(The problem) Determine how many lines of the material hold the string "addBill" and reply with only that number.

"""

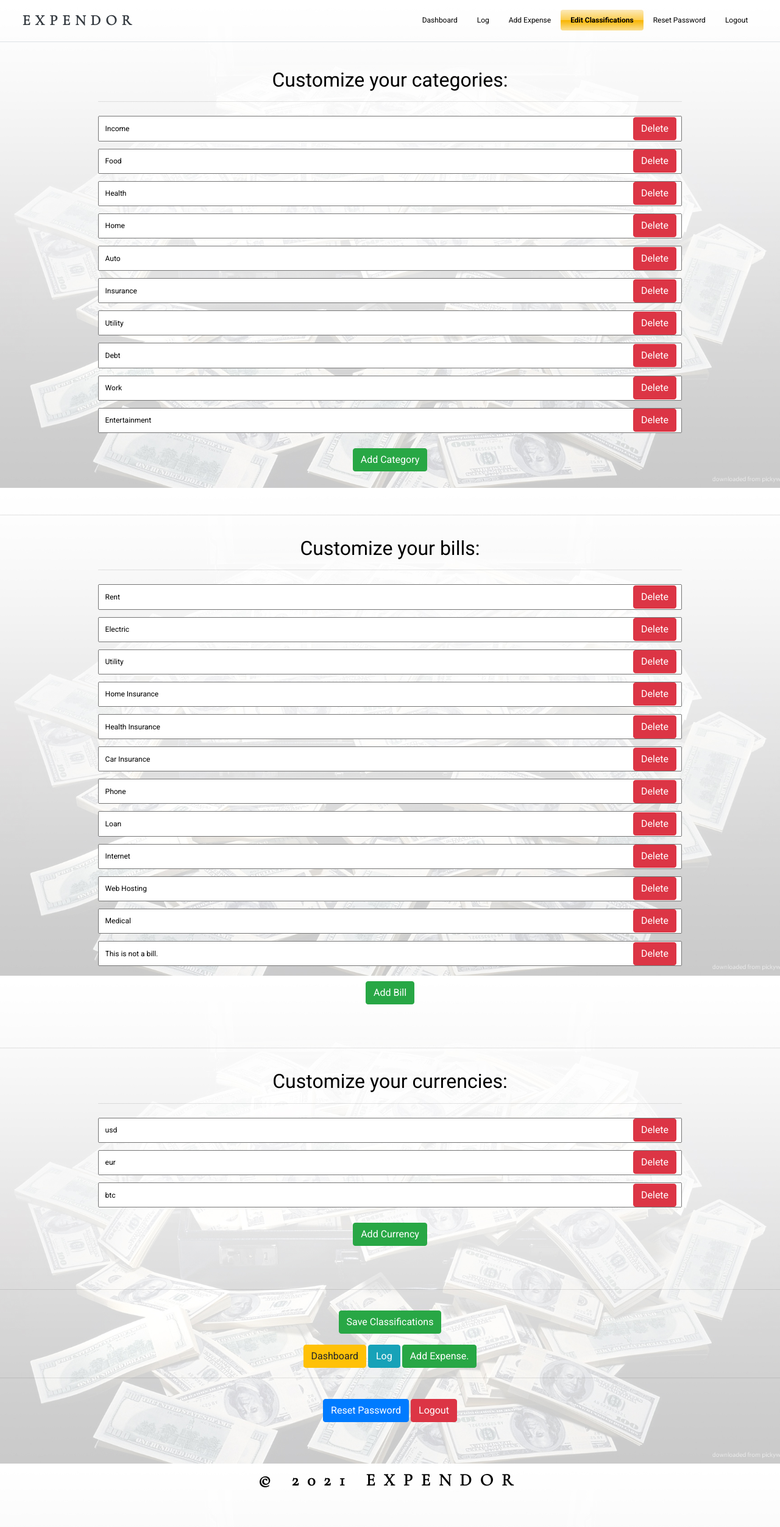
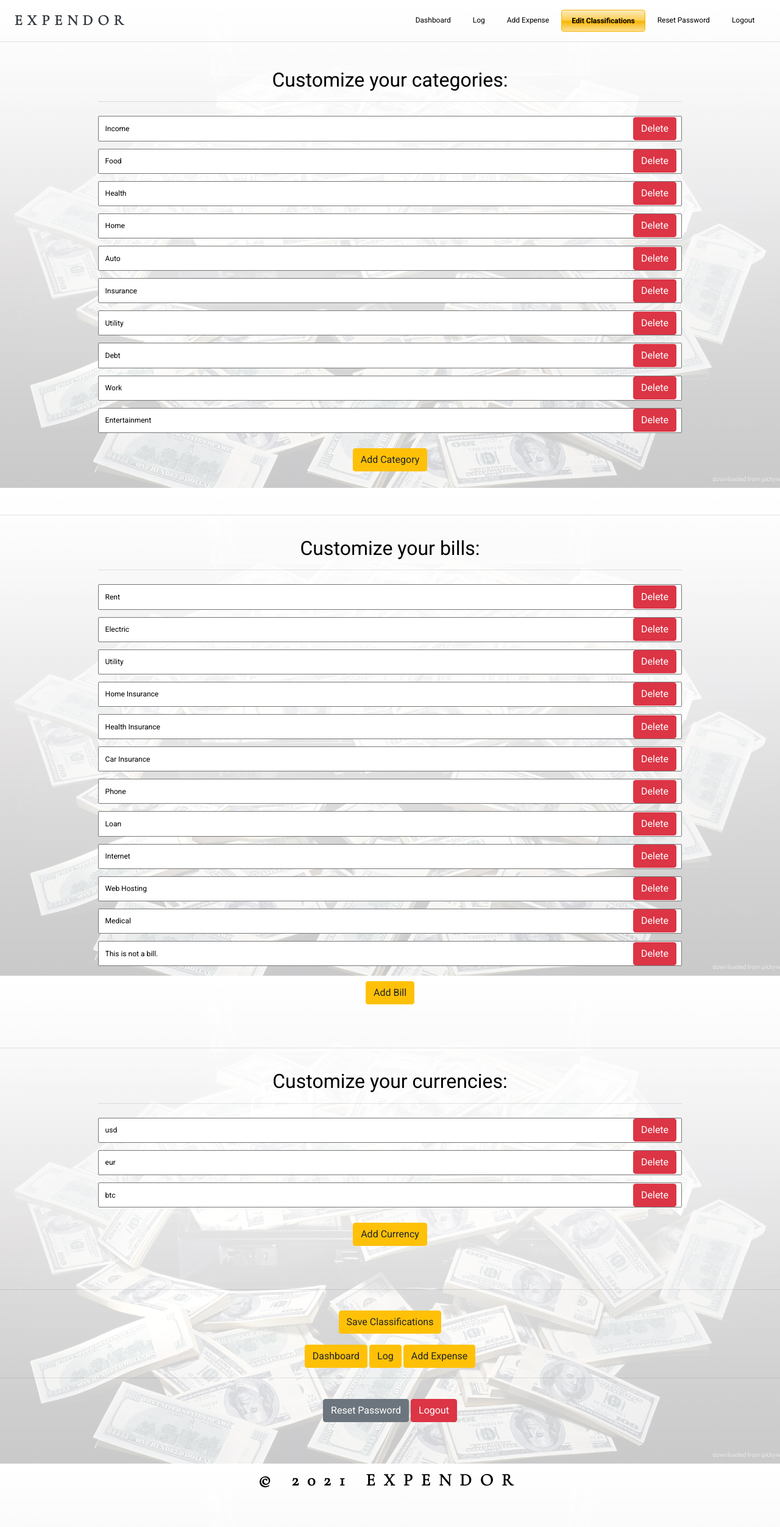
Before and after one commit to oMNiVoiDZeRo/expendor, a PHP site: page /expendor/custom/ in a window 1280 px wide. Shown: the whole page at 61% size. Run offline with PHP 8.4, Linux system fonts and the light colour scheme; a user stored in the database is signed in; data comes from the database, SQL or seed files in the repository.

Commit message:
Updated more buttons with brand consistency.

```diff
--- a/custom/index.php
+++ b/custom/index.php
@@ -92,34 +92,34 @@ echo '<tr><td><center><h2>Customize your categories:</h2></center><hr/></td></tr
 foreach($categories as $key => $value):
 echo '<tr><td><input type="text" name="categories[]" value="'.$value.'" /> <a class="btn btn-danger delete" href="#">Delete</a></td></tr>';
 endforeach;
-echo '<tr><td><br/><a class="btn btn-success addCat" href="#">Add Category</a><br/><br/><br/></td></tr>';
+echo '<tr><td><br/><a class="btn btn-warning addCat" href="#">Add Category</a><br/><br/><br/></td></tr>';
 echo '</table><br/><hr/><br/>';
 echo '<table class="custom bills" align="center">';
 echo '<tr><td><center><h2>Customize your bills:</h2></center><hr/></td></tr>';
 foreach($bills as $key => $value):
 echo '<tr><td><input type="text" name="bills[]" value="'.$value.'" /> <a class="btn btn-danger delete" href="#">Delete</a></td></tr>';
 endforeach;
-echo '<tr><td><br/><a class="btn btn-success addBill" href="#">Add Bill</a><br/><br/><br/></td></tr>';
+echo '<tr><td><br/><a class="btn btn-warning addBill" href="#">Add Bill</a><br/><br/><br/></td></tr>';
 echo '</table><br/><hr/><br/>';
 echo '<table class="custom currencies" align="center">';
 echo '<tr><td><center><h2>Customize your currencies:</h2></center><hr/></td></tr>';
 foreach($currencies as $key => $value):
 echo '<tr><td><input type="text" name="currencies[]" value="'.$value.'" /> <a class="btn btn-danger delete" href="#">Delete</a></td></tr>';
 endforeach;
-echo '<tr><td><br/><a class="btn btn-success addCurrency" href="#">Add Currency</a><br/><br/><br/></td></tr>';
+echo '<tr><td><br/><a class="btn btn-warning addCurrency" href="#">Add Currency</a><br/><br/><br/></td></tr>';
 echo '</table><br/><hr/><br/>';
-echo '<center><input class="btn btn-success" type="submit" value="Save Classifications" /></center></form>';
+echo '<center><input class="btn btn-warning" type="submit" value="Save Classifications" /></center></form>';
 echo '<br/>';
 echo '<center><a class="btn btn-warning" href="../dashboard/">Dashboard</a> ';
-echo ' <a class="btn btn-info" href="../log/">Log</a> ';
-echo ' <a class="btn btn-success" href="../add/">Add Expense.</a></center>';
+echo ' <a class="btn btn-warning" href="../log/">Log</a> ';
+echo ' <a class="btn btn-warning" href="../add/">Add Expense</a></center>';
 ?>
 	<hr/><br/>
     <p>
 <?php
 		if($username != 'test'){
 ?>
-        <a href="../reset" class="btn btn-primary">Reset Password</a>
+        <a href="../reset" class="btn btn-secondary">Reset Password</a>
 <?php
 		}
 ?>
--- a/log/index.php
+++ b/log/index.php
@@ -89,8 +89,8 @@ echo '</tbody></table><br/>';
 }
 echo '<br/>';
 echo '<center><a class="btn btn-warning" href="../dashboard/">Dashboard</a> ';
-echo ' <a class="btn btn-success" href="../add/">Add Expense</a> ';
-echo ' <a class="btn btn-secondary" href="../custom/">Edit Classifications</a><br/></center>';
+echo ' <a class="btn btn-warning" href="../add/">Add Expense</a> ';
+echo ' <a class="btn btn-warning" href="../custom/">Edit Classifications</a><br/></center>';
 echo '<br/>';
 } else {
 echo '<br/>';
@@ -101,7 +101,7 @@ echo 'Error: ' . $sql . '<br/>' . mysqli_error($conn);}
 <?php
 		if($username != 'test'){
 ?>
-        <a href="../reset" class="btn btn-primary">Reset Password</a>
+        <a href="../reset" class="btn btn-secondary">Reset Password</a>
 <?php
 		}
 ?>
--- a/login/index.php
+++ b/login/index.php
@@ -104,7 +104,7 @@ if($_SERVER["REQUEST_METHOD"] == "POST"){
                 <span class="invalid-feedback"><?php echo $password_err; ?></span>
             </div>
             <div class="form-group">
-                <input type="submit" class="btn btn-success" value="Login">
+                <input type="submit" class="btn btn-warning" value="Login">
             </div>
             <p>Don't have an account? <a href="../register/">Sign up now</a>.</p>
         </form>
--- a/register/index.php
+++ b/register/index.php
@@ -121,7 +121,7 @@ if($_SERVER["REQUEST_METHOD"] == "POST"){
             </div>
 <!-- Option to select default categories and bill classifications or go through the configuration wizard. -->
             <div class="form-group">
-                <input type="submit" class="btn btn-success" value="Submit"><br/>
+                <input type="submit" class="btn btn-warning" value="Submit"><br/>
                 <input type="reset" class="btn btn-secondary" value="Reset">
             </div>
             <p>Already have an account? <a href="../login/">Login here</a>.</p>
--- a/reset/index.php
+++ b/reset/index.php
@@ -106,8 +106,8 @@ if($_SERVER["REQUEST_METHOD"] == "POST"){
 			<span class="invalid-feedback"><?php echo $confirm_password_err; ?></span>
 		</div>
 		<div class="form-group">
-			<input type="submit" class="btn btn-success" value="Submit">
-			<a class="btn btn-secondary ml-2" href="welcome.php">Cancel</a>
+			<input type="submit" class="btn btn-warning" value="Submit">
+			<a class="btn btn-secondary ml-2" href="#">Cancel</a>
 		</div>
 	</form>
 </div>
@@ -116,7 +116,7 @@ if($_SERVER["REQUEST_METHOD"] == "POST"){
 <?php
 		if($username != 'test'){
 ?>
-        <a href="../reset" class="btn btn-primary">Reset Password</a>
+        <a href="../reset" class="btn btn-secondary">Reset Password</a>
 <?php
 		}
 ?>
--- a/style.css
+++ b/style.css
@@ -160,10 +160,13 @@ body .nav-pills .nav-link.active, body .nav-pills .show>.nav-link {
 	background: linear-gradient(to bottom,  #fceabb 0%,#fccd4d 50%,#f8b500 51%,#fbdf93 100%); /* W3C, IE10+, FF16+, Chrome26+, Opera12+, Safari7+ */
 	filter: progid:DXImageTransform.Microsoft.gradient( startColorstr='#fceabb', endColorstr='#fbdf93',GradientType=0 ); /* IE6-9 */
 	font-weight: bold;
+    text-shadow: 1px 1px 0 #f8b500;
+	border: 1px solid #f8b500;
 }
 
 body .nav a {
 	color: #000;
+	margin: 0 2px;
 }
 
 body .nav a:hover {
@@ -173,6 +176,10 @@ body .nav a:hover {
 	background: -webkit-linear-gradient(top,  #fceabb 0%,#fccd4d 50%,#f8b500 51%,#fbdf93 100%); /* Chrome10-25,Safari5.1-6 */
 	background: linear-gradient(to bottom,  #fceabb 0%,#fccd4d 50%,#f8b500 51%,#fbdf93 100%); /* W3C, IE10+, FF16+, Chrome26+, Opera12+, Safari7+ */
 	filter: progid:DXImageTransform.Microsoft.gradient( startColorstr='#fceabb', endColorstr='#fbdf93',GradientType=0 ); /* IE6-9 */
+    text-shadow: 1px 1px 0 #f8b500;
+	border: 1px solid #f8b500;
+	margin: 0 1px;
+	font-weight: bold;
 }
 
 
```
Also changed, not shown: add/index.php (+4 -4 lines), dashboard/index.php (+4 -4 lines), delete/index.php (+18 -2 lines), edit/index.php (+4 -4 lines), record/index.php (+5 -4 lines), submit/index.php (+17 -1 lines).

"""

(Output of the exercise) 2